This is my first year growing ground cherries, and so far, I’ve been pleased with the results. Ground cherries or husk cherries, Physalis pruinosa, offer an easy to grow, unique summertime fruit. I’m growing Aunt Molly’s ground cherry this year and enjoying every bite.
Ground Cherries or Husk Cherries, Not Tomatillos in Disguise
Growing ground cherries meant sneaking them into the garden.
My conversation with Hubby when he discovered Aunt Molly’s ground cherry, Physalis pruinosa, went like this:
“What is this thing?”
“It’s a ground cherry. A type of fruit.”
“It looks like a tomatillo.”
“It’s similar but different. You can make this one into pies, jams, or eat it fresh.”
“I didn’t like tomatillos.”
“If it’s a tomatillo,” he threatened, “I don’t want to know.”
Ah, the great tomatillo debacle of 2000. I planted tomatillos in the garden bed next to the patio at our apartment in Huntington, New York.

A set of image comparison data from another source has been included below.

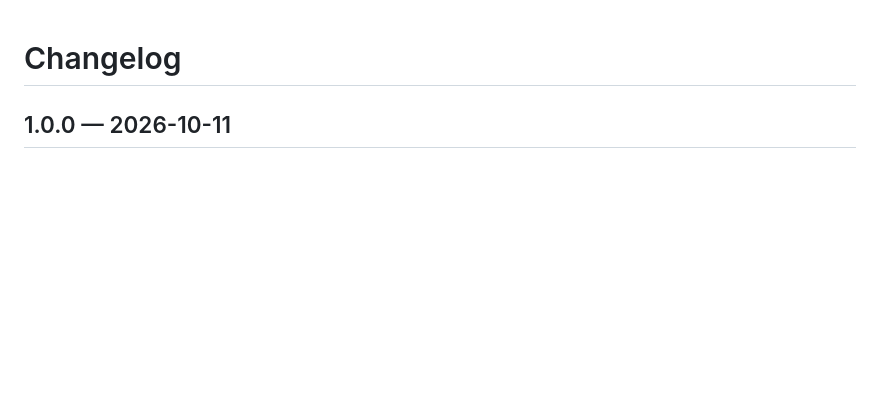
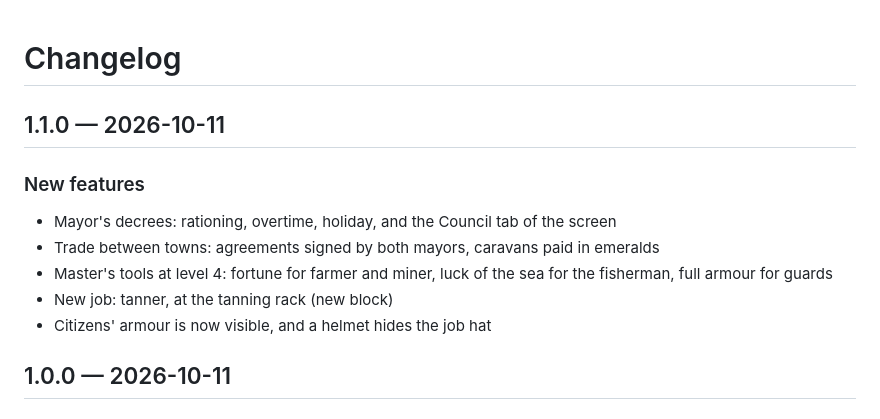
Before and after one commit to Ajustor/minecities, a Markdown page: CHANGELOG.md, the part around the change. GitHub-like rendering; blank space fills up the shorter version.

```diff
--- a/CHANGELOG.md
+++ b/CHANGELOG.md
@@ -1,5 +1,14 @@
 # Changelog
 
+## 1.1.0 — 2026-10-11
+
+### New features
+
+- Mayor's decrees: rationing, overtime, holiday, and the Council tab of the screen
+- Trade between towns: agreements signed by both mayors, caravans paid in emeralds
+- Master's tools at level 4: fortune for farmer and miner, luck of the sea for the fisherman, full armour for guards
+- New job: tanner, at the tanning rack (new block)
+- Citizens' armour is now visible, and a helmet hides the job hat
 ## 1.0.0 — 2026-10-11
 
 ### New features
```
Also changed, not shown: CHANGELOG.fr.md (+9 -0 lines).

I had no idea that by the end of the summer, not only would we be eating tomatillos daily, but our landlord would be upset because they reseeded so freely. Luckily, our landlord was my father-in-law, but no one except me enjoyed the tomatillos.
Not so with ground cherries. Growing ground cherries this year was a stroke of luck, for these sweet, tasty little fruits are wonderful with fresh cantaloupe, and my Hale’s Best cantaloupe from last year reseeded so I’ve had plentiful small fruits.
Growing Ground Cherries
This particular variety is called Aunt Molly’s ground cherries. It’s a Polish heirloom variety I bought from Baker Creek Heirloom Seeds. Start seeds indoors, about two weeks before the tomato seeds.
Keep the seeds moist throughout germination and beyond. Ground cherries love moist soil. Ours only took off and began producing abundant fruit when Hubby hooked up the sprinklers to help with watering.
Transplanting and Spacing Husk Cherries
Transplant them to the garden when the young plants are a few inches tall. Space them at least one foot or more apart. At first, you will wonder why all that space is necessary. Then, as the plants grow, you’ll wish you’d spread them out more. They sprawl rather than grow upright and need plenty of room to spread out.
Full sunlight for ground cherries, please. Growing ground cherries in partial shade is possible but shade may affect the yield of fruit.
Don’t. That’s it. You don’t need to fertilize ground cherries. If you plant them in good, rich soil with plenty of compost and keep them moist, you’ll get abundant little husk cherries.
The Secret to Harvesting Great Ground Cherries
A discussing of growing ground cherries wouldn’t be complete without this secret to harvesting them. Just let them fall to the ground. Do not attempt to pick them directly from the plants. Anything still attached to the plant tastes bitter. Once they fall to the soil in their little husks, they are ready to be scooped up and husked, then eaten fresh or used in your favorite recipes.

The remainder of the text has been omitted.